Hate is a strong word, but I really really really didn’t like keto.

I’ve been sitting on this post for a few months now because I know keto (low-carb, high-fat) eating is such a trend right now and I know what I have to say might be a little controversial. Or a lot…

Obviously, I am opposed to the variety of keto eating that promotes steak and eggs and drowning your meals in butter and cheese for the sake of keeping it high fat. There’s no way plugging your arteries with that kind of cholesterol can be healthy for anybody. The keto trend is recent enough that not much is known about the long term effects.

It is possible to eat vegan keto by eating a diet full of nuts, avocados, oils, and other animal-free fats. Since cholesterol only comes from animal-based foods, I can see how vegan keto would be better than the way of eating I mentioned above. However, vegan keto didn’t agree with my body at all.

I just wanted to share my experience with you all so that anybody who is considering trying keto can learn from me.

When I was prepping for my bikini competition back in June, I played around with carb cycling. This was my very first competition and it was very much a learn-as-you-go, fly-by-the-seat-of-your-pants thing. The nutrition plans were given to me by the company I partner with, but it was up to me to decide what to do, when to do it, and then monitor how my body reacted to each plan. I have no doubt I’ll perform much better my next round because of what I learned during my first competition. I’ll also have a much longer prep season so I won’t have to be so extreme in the end to reach my goals.

During the final month of prep, I was consistently carb cycling. Because I started my prep so late in the game and still had a lot of body fat to lose, I had to be more extreme than I ever imagined.

For me, carb cycling looked like two days of low carbs followed by one day of moderate carbs. Lather, rinse, repeat. This was no beginner plan. It was extreme to lean me out. And it DID work.

My carb depletion days allowed me one small serving of starch. No fruit. My moderate carb days allowed me two small servings of starches and two fruits.

I’ll be the first to admit that it worked.

If you cut out any macronutrient, assuming all other things stay the same, you’re likely to lose weight.  With the big macronutrients (carbohydrates, protein, and fat), if you cut out 1/3 of your macronutrients and don’t replace those calories, it makes sense that the weight will fall off. At what cost though?

My experience and side effects eating keto:

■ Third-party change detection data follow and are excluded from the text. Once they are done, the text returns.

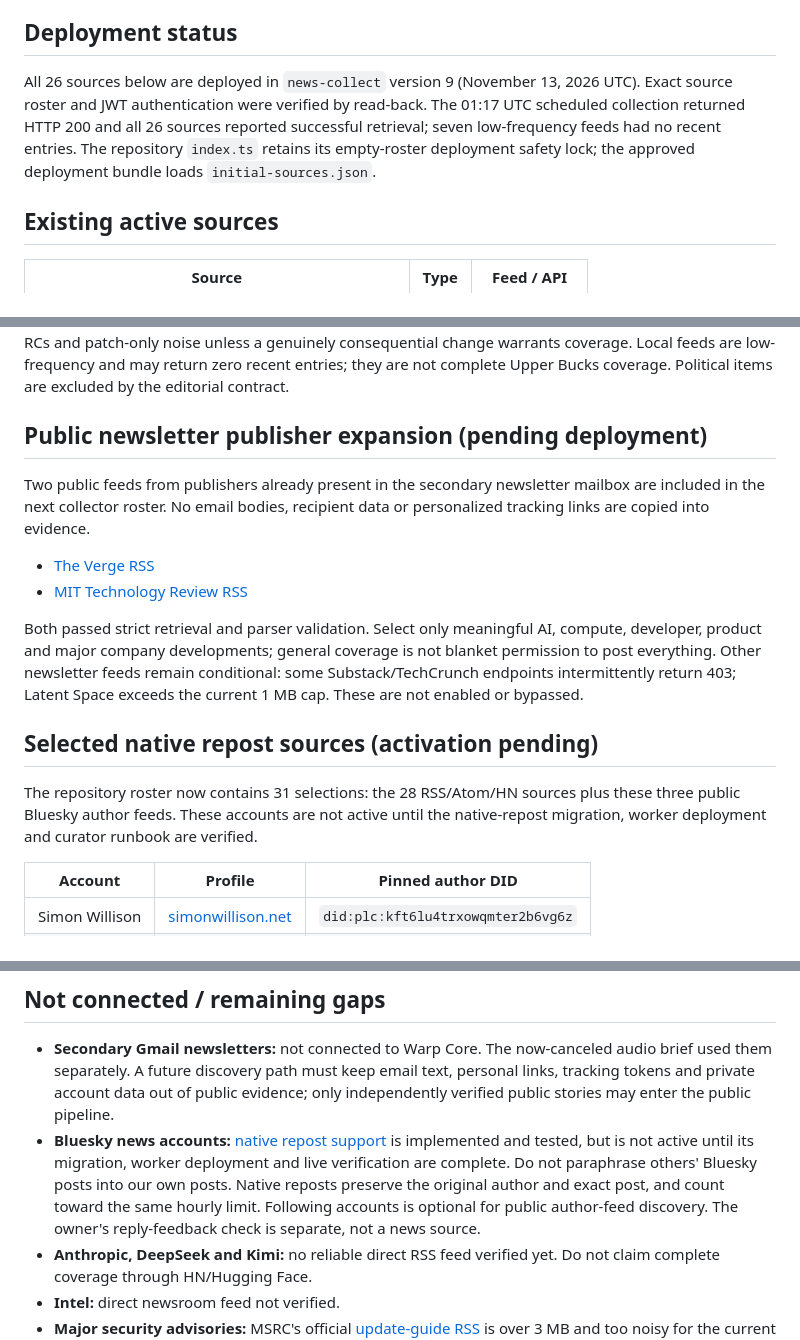
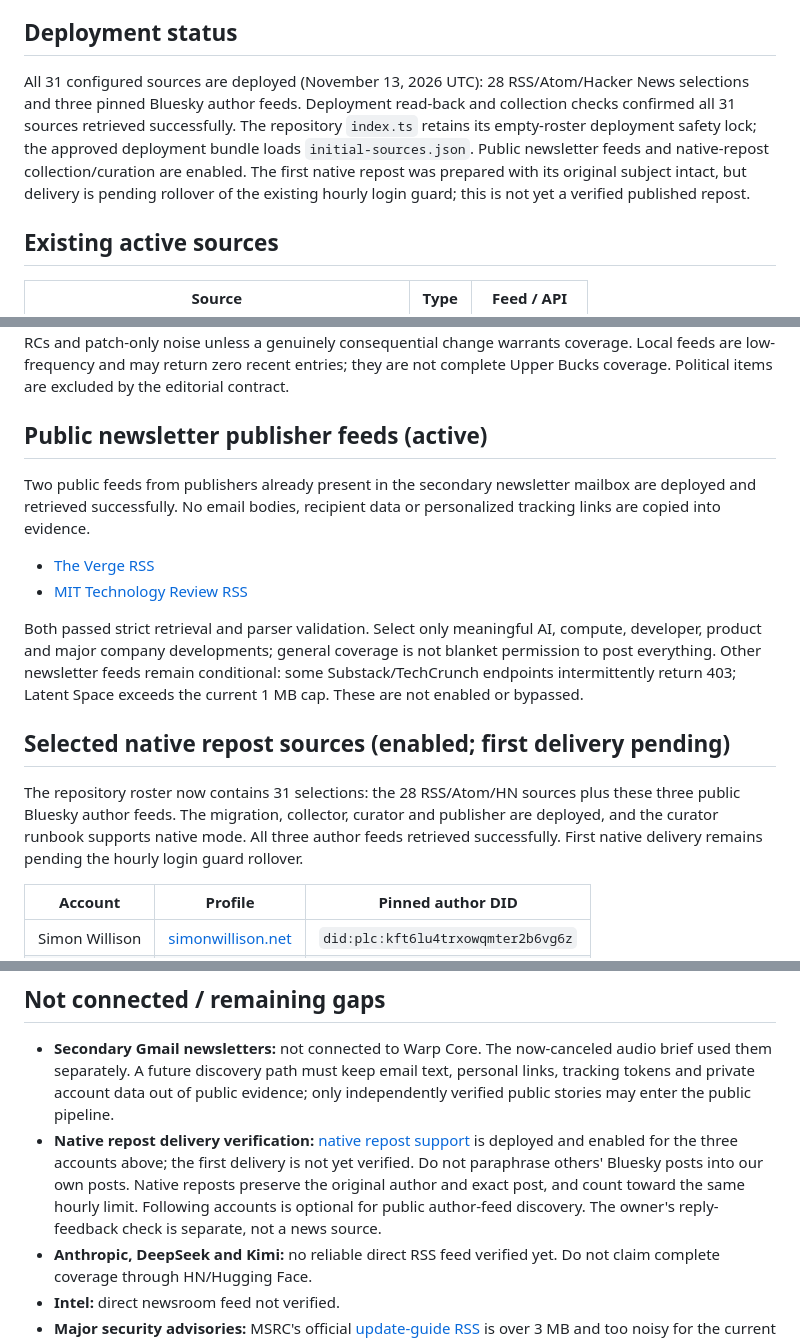
Before and after one commit to itomek/itomek-news-digest-agent, a Markdown page: docs/warpcore-sources.md, 3 parts joined by grey strips. Rendered like a GitHub page.

```diff
--- a/docs/warpcore-sources.md
+++ b/docs/warpcore-sources.md
@@ -4,7 +4,7 @@ This is the human-readable companion to `supabase/functions/news-collect/initial
 
 ## Deployment status
 
-All 26 sources below are deployed in `news-collect` version 9 (November 13, 2026 UTC). Exact source roster and JWT authentication were verified by read-back. The 01:17 UTC scheduled collection returned HTTP 200 and all 26 sources reported successful retrieval; seven low-frequency feeds had no recent entries. The repository `index.ts` retains its empty-roster deployment safety lock; the approved deployment bundle loads `initial-sources.json`.
+All 31 configured sources are deployed (November 13, 2026 UTC): 28 RSS/Atom/Hacker News selections and three pinned Bluesky author feeds. Deployment read-back and collection checks confirmed all 31 sources retrieved successfully. The repository `index.ts` retains its empty-roster deployment safety lock; the approved deployment bundle loads `initial-sources.json`. Public newsletter feeds and native-repost collection/curation are enabled. The first native repost was prepared with its original subject intact, but delivery is pending rollover of the existing hourly login guard; this is not yet a verified published repost.
 
 ## Existing active sources
 
@@ -48,18 +48,18 @@ These exact URLs returned HTTP 200 with redirects disabled on November 13, 2026
 
 Roster is capped at 32 sources, three workers at a time with the single slower HN scan started first, max 20 items/feed, a seven-day discovery ceiling and at most one HN selection. The live cron HTTP timeout is 120 seconds; the bounded worst-case network/persistence envelope is approximately 106 seconds. A source failure is isolated and reported; it does not approve or publish anything. GitHub release dates can be update dates: the curator must verify the actual release date and meaningful change. Skip nightly builds, RCs and patch-only noise unless a genuinely consequential change warrants coverage. Local feeds are low-frequency and may return zero recent entries; they are not complete Upper Bucks coverage. Political items are excluded by the editorial contract.
 
-## Public newsletter publisher expansion (pending deployment)
+## Public newsletter publisher feeds (active)
 
-Two public feeds from publishers already present in the secondary newsletter mailbox are included in the next collector roster. No email bodies, recipient data or personalized tracking links are copied into evidence.
+Two public feeds from publishers already present in the secondary newsletter mailbox are deployed and retrieved successfully. No email bodies, recipient data or personalized tracking links are copied into evidence.
 
 - [The Verge RSS](https://www.theverge.com/rss/index.xml)
 - [MIT Technology Review RSS](https://www.technologyreview.com/feed/)
 
 Both passed strict retrieval and parser validation. Select only meaningful AI, compute, developer, product and major company developments; general coverage is not blanket permission to post everything. Other newsletter feeds remain conditional: some Substack/TechCrunch endpoints intermittently return 403; Latent Space exceeds the current 1 MB cap. These are not enabled or bypassed.
 
-## Selected native repost sources (activation pending)
+## Selected native repost sources (enabled; first delivery pending)
 
-The repository roster now contains 31 selections: the 28 RSS/Atom/HN sources plus these three public Bluesky author feeds. These accounts are not active until the native-repost migration, worker deployment and curator runbook are verified.
+The repository roster now contains 31 selections: the 28 RSS/Atom/HN sources plus these three public Bluesky author feeds. The migration, collector, curator and publisher are deployed, and the curator runbook supports native mode. All three author feeds retrieved successfully. First native delivery remains pending the hourly login guard rollover.
 
 | Account | Profile | Pinned author DID |
 |---|---|---|
@@ -72,7 +72,7 @@ Collection uses the public Bluesky author-feed API with pinned DIDs, a 24-hour w
 ## Not connected / remaining gaps
 
 - **Secondary Gmail newsletters:** not connected to Warp Core. The now-canceled audio brief used them separately. A future discovery path must keep email text, personal links, tracking tokens and private account data out of public evidence; only independently verified public stories may enter the public pipeline.
-- **Bluesky news accounts:** [native repost support](warpcore-native-reposts.md) is implemented and tested, but is not active until its migration, worker deployment and live verification are complete. Do not paraphrase others' Bluesky posts into our own posts. Native reposts preserve the original author and exact post, and count toward the same hourly limit. Following accounts is optional for public author-feed discovery. The owner's reply-feedback check is separate, not a news source.
+- **Native repost delivery verification:** [native repost support](warpcore-native-reposts.md) is deployed and enabled for the three accounts above; the first delivery is not yet verified. Do not paraphrase others' Bluesky posts into our own posts. Native reposts preserve the original author and exact post, and count toward the same hourly limit. Following accounts is optional for public author-feed discovery. The owner's reply-feedback check is separate, not a news source.
 - **Anthropic, DeepSeek and Kimi:** no reliable direct RSS feed verified yet. Do not claim complete coverage through HN/Hugging Face.
 - **Intel:** direct newsroom feed not verified.
 - **Major security advisories:** MSRC's official [update-guide RSS](https://api.msrc.microsoft.com/update-guide/rss) is over 3 MB and too noisy for the current safe adapter; it is not enabled. .NET may include servicing posts, but this is not comprehensive security coverage.
```
Also changed, not shown: docs/warpcore-native-reposts.md (+6 -2 lines).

  1. Night sweats. Every single night during my final month of prep, I woke up soaked in sweat. Absolutely drenched. Regardless of how low I set the AC, I was a furnace and woke up in a puddle. This was a result of my body burning fat even as I slept. I’d wake up parched and feeling weak, even though I was drinking a gallon of water every day. My bedsheets had to be washed multiple times per week. It was so gross.
  2. Low/No energy. General fatigue and brain fog were an everyday thing for me during this low-carb period. This makes sense. Our bodies use the sugars from carbohydrates for energy. Low-carb means far less sugar for our body to immediately pull from for energy. You know that feeling of a “sugar high” when you eat a carb-heavy meal and then you crash hard afterwards? That’s because of the way our body extracts and burns energy from carbs. While I never felt a crash on keto, my energy was just generally low. I couldn’t focus and I couldn’t get motivated to do my day-to-day activities. I much prefer the energy I have nowadays on a higher carb lifestyle.
  3. Viewing Foods as “Off Limits”. I recommend everybody consult with their doctor before trying keto, but ESPECIALLY if you come from a background of disordered eating, as I did. Mentally, I felt that keto was damaging to me and my progress. I started viewing completely “clean” and healthy foods as off limits. There are plenty of healthy foods that are carb heavy. THAT’S BECAUSE CARBOHYDRATES ARE NOT YOUR ENEMY. Quinoa, sweet potatoes, berries, watermelon, apples, oatmeal, and more are great for you. Viewing these foods as “not allowed” was detrimental to my breakthroughs in disordered eating. I knew as soon as I started calling bananas a “bad food” that enough was enough. No results in my physical body were worth risking my mental health or causing a relapse.
  4. Headaches. Along with the lack of energy and the night sweats came pounding headaches. Sometimes these would be awful enough to keep me from getting sleep, therefore adding to the low energy. Lack of sleep would give me headaches and the cycle would repeat.
  5. Keto Flu. The fact that keto comes with a little something called the “keto flu” should be enough of a red flag to make a person reconsider. Irritability, nausea, muscle cramps, the brain fog, headaches, and problems sleeping made me feel like I indeed had the flu. From what I understand, this might not have lasted for me for the whole month had I gone straight keto without the refeed carb cycling days, but even just a few days of keto flu is not something I’d recommend you put yourself through. Feeling this rough caused my workouts to suffer and made me not a pleasant person to be around.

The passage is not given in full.